Stories by Michael Kugelman

Expert Voices

Afghan-Taliban talks advance with "roadmap" to peace

inside the meeting room of the intra Afghan talks in Doha on July 7–8
The intra-Afghan dialogue talks in Doha, Qatar, on July 7. Photo: Karim Jaafar/AFP/Getty Images

A weekend dialogue in Doha, Qatar, between rival factions of Afghanistan's volatile politics and the Taliban has yielded a joint statement calling for an end to war.

Why it matters: The fledgling Afghanistan peace process is gaining critical momentum. Although the conference statement represents a vague roadmap rather than a firm agreement, the consensus reached arguably marks the biggest step yet toward a long-elusive peace.
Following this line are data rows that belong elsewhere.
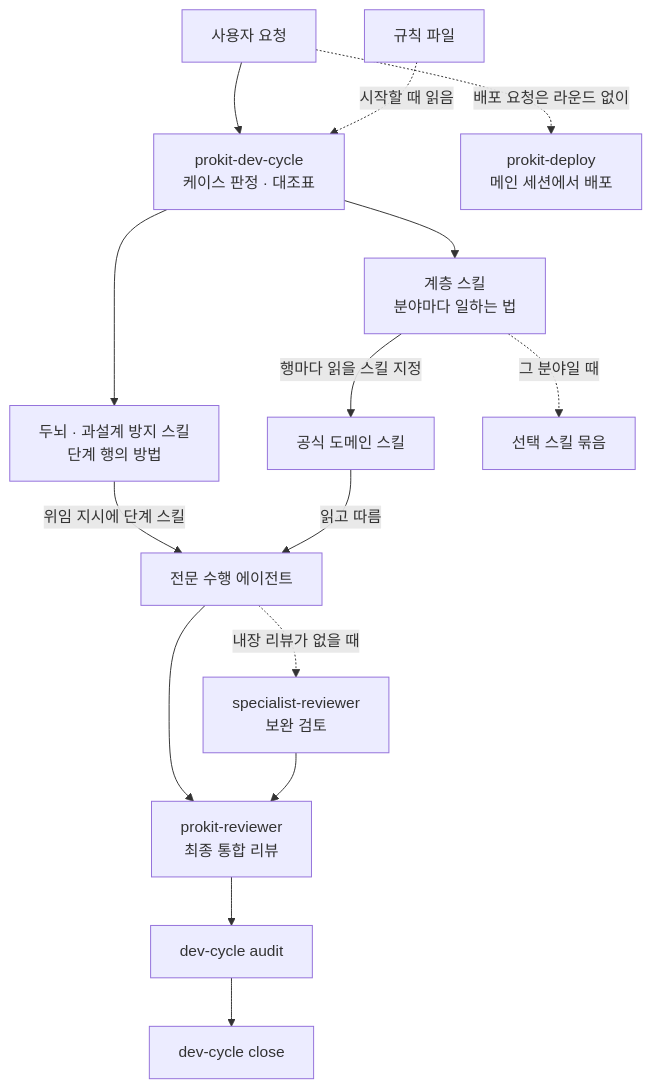
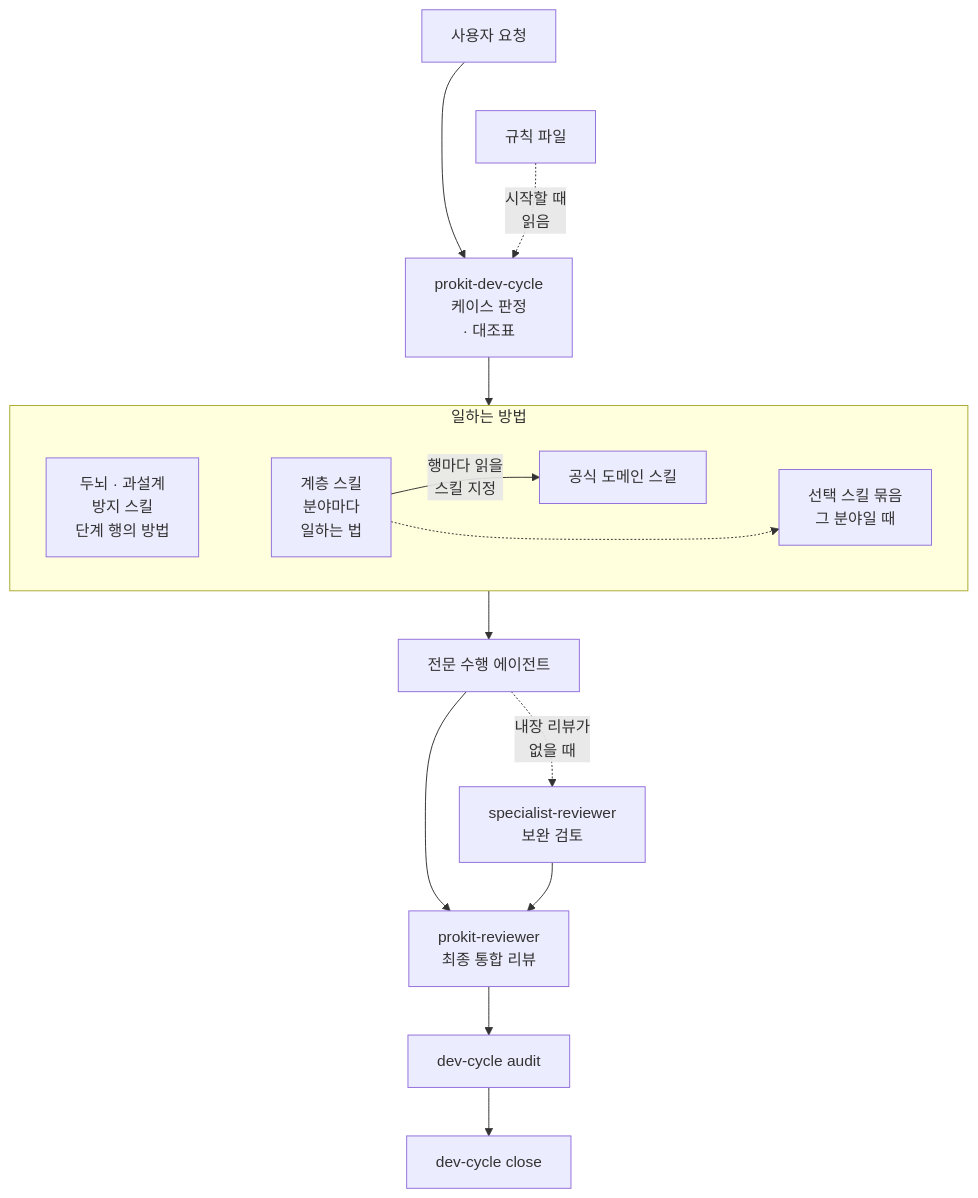
One commit to roadkwon-ai/pro-kit changed the diagram in handbook/concepts/harness.md. Above: the diagram before and after it, drawn with Mermaid. The commit also changed other lines of this file and 26 other files, not shown here.

````diff
--- a/handbook/concepts/harness.md
+++ b/handbook/concepts/harness.md
@@ -48,22 +48,24 @@
 ```mermaid
 ---
 config:
   flowchart:
-    wrappingWidth: 220
+    wrappingWidth: 150
 ---
 flowchart TB
-  REQ["사용자 요청"] --> DC["prokit-dev-cycle<br/>케이스 판정 · 대조표"]
-  RULES["규칙 파일"] -.->|"시작할 때 읽음"| DC
-  REQ -.->|"배포 요청은 라운드 없이"| DEP["prokit-deploy<br/>메인 세션에서 배포"]
-  DC --> PROC["두뇌 · 과설계 방지 스킬<br/>단계 행의 방법"]
-  DC --> LAYER["계층 스킬<br/>분야마다 일하는 법"]
-  LAYER -->|"행마다 읽을 스킬 지정"| OFF["공식 도메인 스킬"]
-  LAYER -.->|"그 분야일 때"| OPT["선택 스킬 묶음"]
-  PROC -->|"위임 지시에 단계 스킬"| IMP["전문 수행 에이전트"]
-  OFF -->|"읽고 따름"| IMP
-  IMP -.->|"내장 리뷰가 없을 때"| SREV["specialist-reviewer<br/>보완 검토"]
+  REQ["사용자 요청"] --> DC["prokit-dev-cycle<br/>케이스 판정<br/>· 대조표"]
+  RULES["규칙 파일"] -.->|"시작할 때<br/>읽음"| DC
+  REQ ~~~ RULES
+  DC --> G
+  subgraph G["일하는 방법"]
+    PROC["두뇌 · 과설계<br/>방지 스킬<br/>단계 행의 방법"] ~~~ LAYER["계층 스킬<br/>분야마다<br/>일하는 법"]
+    LAYER -->|"행마다 읽을<br/>스킬 지정"| OFF["공식 도메인 스킬"]
+    OFF ~~~ OPT["선택 스킬 묶음<br/>그 분야일 때"]
+    LAYER -.-> OPT
+  end
+  G --> IMP["전문 수행 에이전트"]
+  IMP -.->|"내장 리뷰가<br/>없을 때"| SREV["specialist-reviewer<br/>보완 검토"]
   IMP --> REV["prokit-reviewer<br/>최종 통합 리뷰"]
   SREV --> REV
   REV --> AUD["dev-cycle audit"]
   AUD --> CLOSE["dev-cycle close"]
 ```
````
Expert Voices

Modi’s election victory likely to extend strong U.S.–India ties

Narendra Modi with a large floral garland
Indian Prime Minister Narendra Modi celebrating with BJP workers. Photo: Atul Loke/Getty Images

The triumph of the ruling Bharatiya Janata Party (BJP) in India's national elections, which gives Narendra Modi another 5 years as prime minister, should be a largely positive outcome for U.S. foreign policy.

The big picture: Washington has come to regard India, with Modi at the helm, as a key partner in Asia, particularly since the Trump administration rolled out its Indo-Pacific strategy. U.S. and Indian security interests strongly align over countering the threat of terrorism in South Asia and China’s deepening footprint across Asia.

Expert Voices

Advances in U.S.–Taliban peace talks offer cause for cautious optimism

Zalmay Khalilzad speaks and gestures from a table with mics
Zalmay Khalilzad, the former U.S. ambassador to Afghanistan and Iraq who is leading negotiations with the Taliban. Photo: Massoud Hossaini/AFP/Getty Images

After failing to produce the blueprint of a deal in many previous talks, the U.S. and the Taliban have now agreed in principle to a framework that would provide a Taliban guarantee that Afghan soil wouldn’t be used by terrorists — followed by the possibility of a U.S. troop withdrawal and Taliban concessions that include a cease-fire and agreement to hold formal negotiations with Kabul.

Why it matters: This isn’t just a case of several Taliban factions trying to test the waters and seeing what the U.S. has to offer. The Taliban has sent several of its top leaders to the negotiations — high-ranking officials who would not show up just for informal chats with the Americans.